• Stored items from a collection:
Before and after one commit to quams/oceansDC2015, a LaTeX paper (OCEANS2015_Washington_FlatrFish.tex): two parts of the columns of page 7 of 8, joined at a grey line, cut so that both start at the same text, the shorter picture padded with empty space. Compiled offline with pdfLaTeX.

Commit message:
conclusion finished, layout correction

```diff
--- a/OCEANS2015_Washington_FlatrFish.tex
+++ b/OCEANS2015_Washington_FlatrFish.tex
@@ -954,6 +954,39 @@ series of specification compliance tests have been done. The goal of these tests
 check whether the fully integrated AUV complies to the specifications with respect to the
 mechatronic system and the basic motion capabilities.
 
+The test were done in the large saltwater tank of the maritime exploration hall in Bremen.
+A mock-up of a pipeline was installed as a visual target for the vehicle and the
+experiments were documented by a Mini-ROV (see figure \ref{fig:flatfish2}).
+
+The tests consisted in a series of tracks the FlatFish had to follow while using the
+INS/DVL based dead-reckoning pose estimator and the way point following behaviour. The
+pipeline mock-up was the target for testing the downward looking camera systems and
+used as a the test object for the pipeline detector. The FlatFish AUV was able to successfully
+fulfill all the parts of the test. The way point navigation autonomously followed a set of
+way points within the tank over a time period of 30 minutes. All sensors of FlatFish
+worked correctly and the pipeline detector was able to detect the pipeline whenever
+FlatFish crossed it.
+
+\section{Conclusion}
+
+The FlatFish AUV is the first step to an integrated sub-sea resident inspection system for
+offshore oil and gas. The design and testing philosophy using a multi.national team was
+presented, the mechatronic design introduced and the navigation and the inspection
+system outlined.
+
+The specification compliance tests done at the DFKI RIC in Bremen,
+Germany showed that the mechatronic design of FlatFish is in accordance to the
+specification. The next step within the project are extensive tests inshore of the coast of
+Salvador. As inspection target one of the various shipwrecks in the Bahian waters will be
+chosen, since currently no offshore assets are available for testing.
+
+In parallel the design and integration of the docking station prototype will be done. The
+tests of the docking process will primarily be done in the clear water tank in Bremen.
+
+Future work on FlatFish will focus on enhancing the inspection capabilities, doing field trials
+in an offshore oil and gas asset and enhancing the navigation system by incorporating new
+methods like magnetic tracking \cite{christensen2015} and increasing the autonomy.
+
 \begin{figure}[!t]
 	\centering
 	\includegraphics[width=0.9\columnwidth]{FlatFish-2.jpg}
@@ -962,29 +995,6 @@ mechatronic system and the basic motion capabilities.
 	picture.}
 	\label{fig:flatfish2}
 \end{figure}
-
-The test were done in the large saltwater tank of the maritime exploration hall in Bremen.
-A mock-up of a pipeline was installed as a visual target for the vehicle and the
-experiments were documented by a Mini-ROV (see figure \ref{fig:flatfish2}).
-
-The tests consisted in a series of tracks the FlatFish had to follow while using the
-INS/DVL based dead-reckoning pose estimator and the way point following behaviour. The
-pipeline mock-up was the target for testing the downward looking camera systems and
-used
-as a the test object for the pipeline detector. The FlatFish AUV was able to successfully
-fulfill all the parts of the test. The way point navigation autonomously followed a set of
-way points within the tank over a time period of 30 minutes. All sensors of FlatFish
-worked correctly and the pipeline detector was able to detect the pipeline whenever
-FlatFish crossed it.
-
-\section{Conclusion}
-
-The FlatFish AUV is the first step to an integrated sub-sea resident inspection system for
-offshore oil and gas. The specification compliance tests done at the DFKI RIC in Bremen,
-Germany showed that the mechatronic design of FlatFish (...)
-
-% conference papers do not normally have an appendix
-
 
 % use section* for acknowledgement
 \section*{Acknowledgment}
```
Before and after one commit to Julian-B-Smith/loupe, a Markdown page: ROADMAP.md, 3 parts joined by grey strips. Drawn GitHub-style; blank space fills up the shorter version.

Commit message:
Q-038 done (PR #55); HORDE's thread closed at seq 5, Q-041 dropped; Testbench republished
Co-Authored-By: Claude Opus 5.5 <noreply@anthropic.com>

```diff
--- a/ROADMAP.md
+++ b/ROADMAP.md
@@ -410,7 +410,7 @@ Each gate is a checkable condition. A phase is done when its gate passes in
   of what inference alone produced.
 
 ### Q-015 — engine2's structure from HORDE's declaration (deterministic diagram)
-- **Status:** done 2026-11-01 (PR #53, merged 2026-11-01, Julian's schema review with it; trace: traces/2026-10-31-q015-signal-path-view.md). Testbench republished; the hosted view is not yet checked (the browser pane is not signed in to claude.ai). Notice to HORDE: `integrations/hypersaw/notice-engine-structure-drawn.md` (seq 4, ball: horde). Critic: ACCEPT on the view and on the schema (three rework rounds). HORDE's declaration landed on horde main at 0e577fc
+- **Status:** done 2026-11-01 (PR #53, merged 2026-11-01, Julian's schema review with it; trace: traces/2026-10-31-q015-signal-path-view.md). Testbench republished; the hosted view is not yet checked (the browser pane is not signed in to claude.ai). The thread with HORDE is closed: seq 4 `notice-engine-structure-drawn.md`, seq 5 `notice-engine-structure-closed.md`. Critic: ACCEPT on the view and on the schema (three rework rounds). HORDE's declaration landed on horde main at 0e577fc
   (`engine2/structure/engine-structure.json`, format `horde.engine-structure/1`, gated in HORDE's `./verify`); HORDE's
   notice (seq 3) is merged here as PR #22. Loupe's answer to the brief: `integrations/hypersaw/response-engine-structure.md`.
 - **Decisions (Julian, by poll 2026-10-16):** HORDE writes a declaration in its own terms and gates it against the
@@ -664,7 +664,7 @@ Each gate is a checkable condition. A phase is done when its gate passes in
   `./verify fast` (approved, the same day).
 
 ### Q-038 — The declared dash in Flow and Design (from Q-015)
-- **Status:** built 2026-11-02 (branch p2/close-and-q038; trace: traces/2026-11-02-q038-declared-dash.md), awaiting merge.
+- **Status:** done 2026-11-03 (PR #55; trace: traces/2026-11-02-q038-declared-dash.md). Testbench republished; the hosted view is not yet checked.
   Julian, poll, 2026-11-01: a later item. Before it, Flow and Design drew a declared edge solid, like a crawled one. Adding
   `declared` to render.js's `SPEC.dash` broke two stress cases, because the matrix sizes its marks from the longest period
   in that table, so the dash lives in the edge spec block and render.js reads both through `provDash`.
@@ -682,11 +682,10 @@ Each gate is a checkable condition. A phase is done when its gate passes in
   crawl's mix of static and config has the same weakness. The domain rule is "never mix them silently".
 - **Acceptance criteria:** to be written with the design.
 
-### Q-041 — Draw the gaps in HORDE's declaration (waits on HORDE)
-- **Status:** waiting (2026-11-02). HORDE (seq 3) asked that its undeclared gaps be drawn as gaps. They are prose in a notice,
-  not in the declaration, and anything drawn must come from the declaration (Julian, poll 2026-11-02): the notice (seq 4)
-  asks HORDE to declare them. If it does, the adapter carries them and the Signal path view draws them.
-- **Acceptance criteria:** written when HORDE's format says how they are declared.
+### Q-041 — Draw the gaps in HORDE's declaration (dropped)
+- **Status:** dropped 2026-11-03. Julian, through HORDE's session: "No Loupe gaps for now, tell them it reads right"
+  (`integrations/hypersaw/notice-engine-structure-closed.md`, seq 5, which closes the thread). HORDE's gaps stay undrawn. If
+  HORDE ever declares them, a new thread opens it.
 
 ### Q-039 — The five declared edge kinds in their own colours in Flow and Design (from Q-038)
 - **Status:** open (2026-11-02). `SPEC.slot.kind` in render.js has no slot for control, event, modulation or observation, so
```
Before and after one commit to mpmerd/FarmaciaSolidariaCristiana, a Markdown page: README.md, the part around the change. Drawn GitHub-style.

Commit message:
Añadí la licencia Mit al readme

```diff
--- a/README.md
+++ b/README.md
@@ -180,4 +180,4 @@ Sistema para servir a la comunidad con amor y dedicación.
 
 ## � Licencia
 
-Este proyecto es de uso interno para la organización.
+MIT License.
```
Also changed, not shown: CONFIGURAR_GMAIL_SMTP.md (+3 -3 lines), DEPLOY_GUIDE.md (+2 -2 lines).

• Task to complete:
Among the lines above, some may include the string "tests"; state how many, and nothing more.

• Solution for this exercise:
7